When you think of endangered species, the orangutan may not be the first that springs to mind. These incredibly intelligent great apes are so closely associated with humans that people often assume that they are in no danger of going extinct - but this could not be any further away from the truth.
Orangutan conservation efforts are drastically needed to help provide this species of Great Ape with a future for years to come. Endemic to only Borneo and Sumatra, the orangutans are only found in the ever-depleting rainforests of the two islands and at a number of orangutan sanctuaries scattered.
ORANGUTANS AT A GLANCE
ENDANGERED STATUSCritically Endangered
NUMBER REMAINING IN THE WILDLess than 120,000
ENDEMIC REGIONBorneo and Sumatra
HOW ENDANGERED ARE ORANGUTANS?
There are three species of orangutan, the Bornean and the Sumatran, along with the Tapanuli. All are classed as critically endangered on the IUCN Red List, and this is after a sudden fall in their numbers over the last 100 years.
One century ago, it was thought that there were over 230,000 orangutans roaming through the forests of Sumatra and Borneo, but today this number has fallen drastically. On average, this means we are losing more than 1,000 orangutans every year, and this is incredibly unsustainable if the Great Apes are to have a future.
THREATS ORANGUTANS ARE FACING
The orangutans are facing many threats, but one thing all of these threats have in common is the fact that they are caused by human activity. The most major problem facing the orangutans is habitat loss. A lot of the forests in Borneo are being cut down at an alarming rate to make way for palm oil and other agricultural plantations, and this is limiting the areas within which the orangutans can live. This has often forced the orangutans to come into contact with humans, and when this happens the orangutan is, all too often, killed.
Other issues facing the Great Apes include hunting and the illegal wildlife trade. These threats are making the need for orangutan conservation efforts all the more present in today's world.

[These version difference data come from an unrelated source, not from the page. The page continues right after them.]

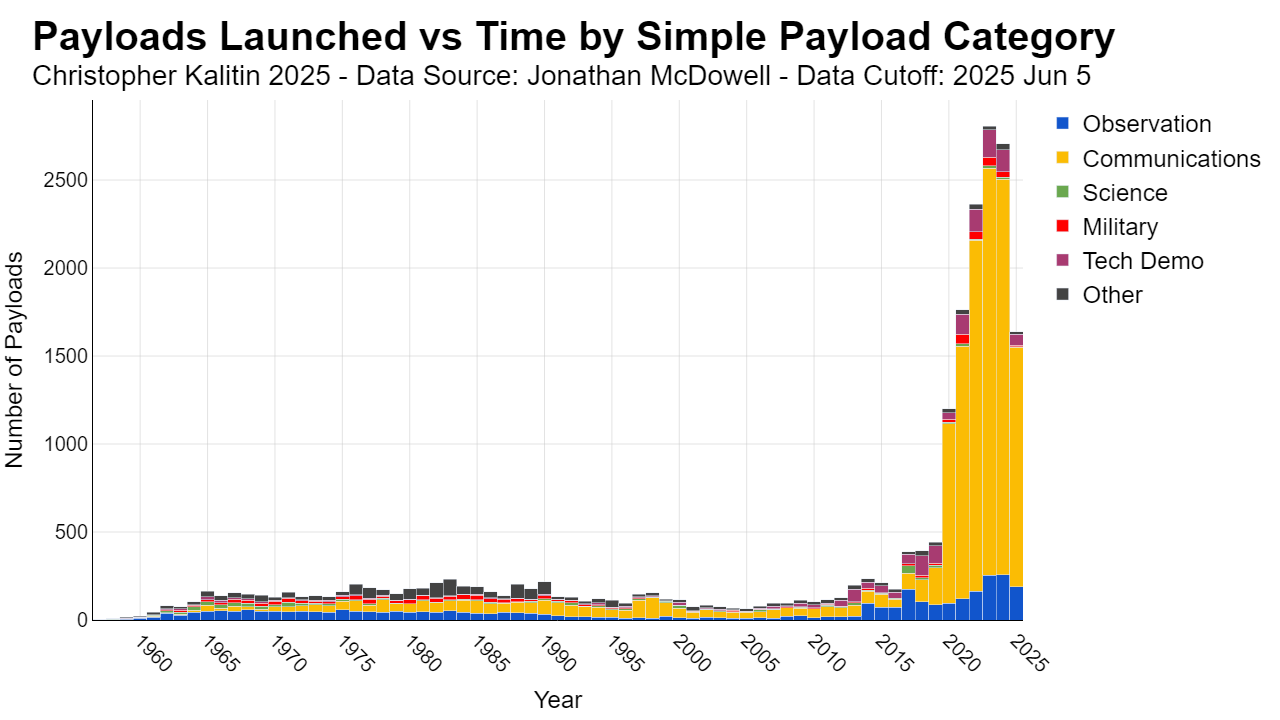
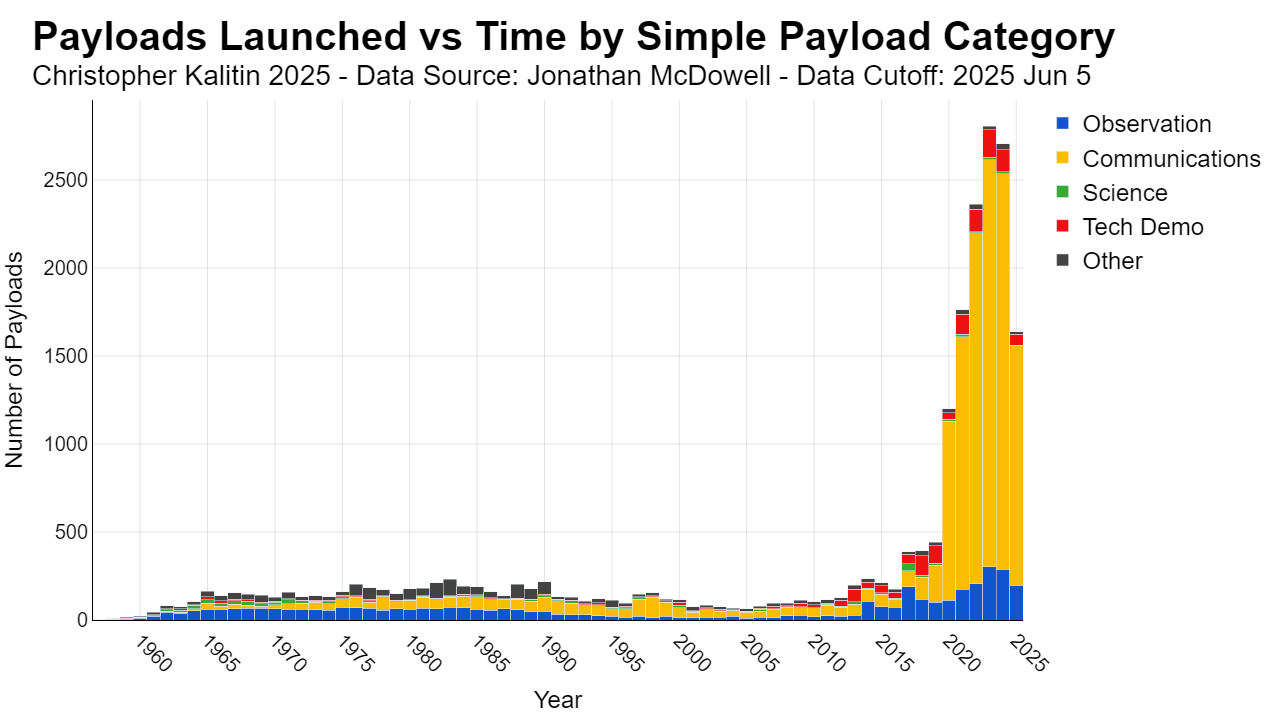
Remove military payload category

diff --git a/src/translations.py b/src/translations.py
@@ -76,11 +76,11 @@ class Translation:
         "GEOD": "Science",
         "MGRAV": "Science",
         "SCI": "Science",
-        "EW": "Military", # Early warning: Obs?
-        "SIG": "Military", # Signals intelligence: Obs?
-        "TARG": "Military", # Target for missile defense tests: Other?
-        "WEAPON": "Military", # Antisat: Other?
-        "TECH": "Tech Demo",
+        "TECH": "Tech Demo", # I want this above other category, technically out of order
+        "EW": "Observation", # Early warning: Obs?
+        "SIG": "Observation", # Signals intelligence: Obs?
+        "TARG": "Other", # Target for missile defense tests: Other?
+        "WEAPON": "Other", # Antisat: Other?
         "CAL": "Other",
         "EDU": "Other",
         "INF": "Other",

diff --git a/src/chart_utils.py b/src/chart_utils.py
@@ -39,9 +39,8 @@ class ChartUtils:
     simple_payload_category_color_map = {
         'Observation': "#1155cc",
         'Communications': "#fbbc04",
-        'Science': "#6aa84f",
-        'Military': "#ff0000",
-        'Tech Demo': "#a83b71",
+        'Science': "#3ba735",
+        'Tech Demo': "#ee1111",
         'Other': "#434343",
     }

- Orangutans have a seriously long arm span. Some can stretch theirs out to a mighty 2 meters long when measured from fingertip to fingertip!
- Female orangutans only give birth once every 8 years on average, and this incredibly slow birth rate is another problem when looking at the reasons why orangutan numbers are not recovering.
- Unlike many other Great Apes such as chimpanzees and gorillas, orangutans prefer to live solitary lives and avoid group contact when possible.
We have so far donated this year £500 to their conservation as we would hate to live in a World where they no longer exist.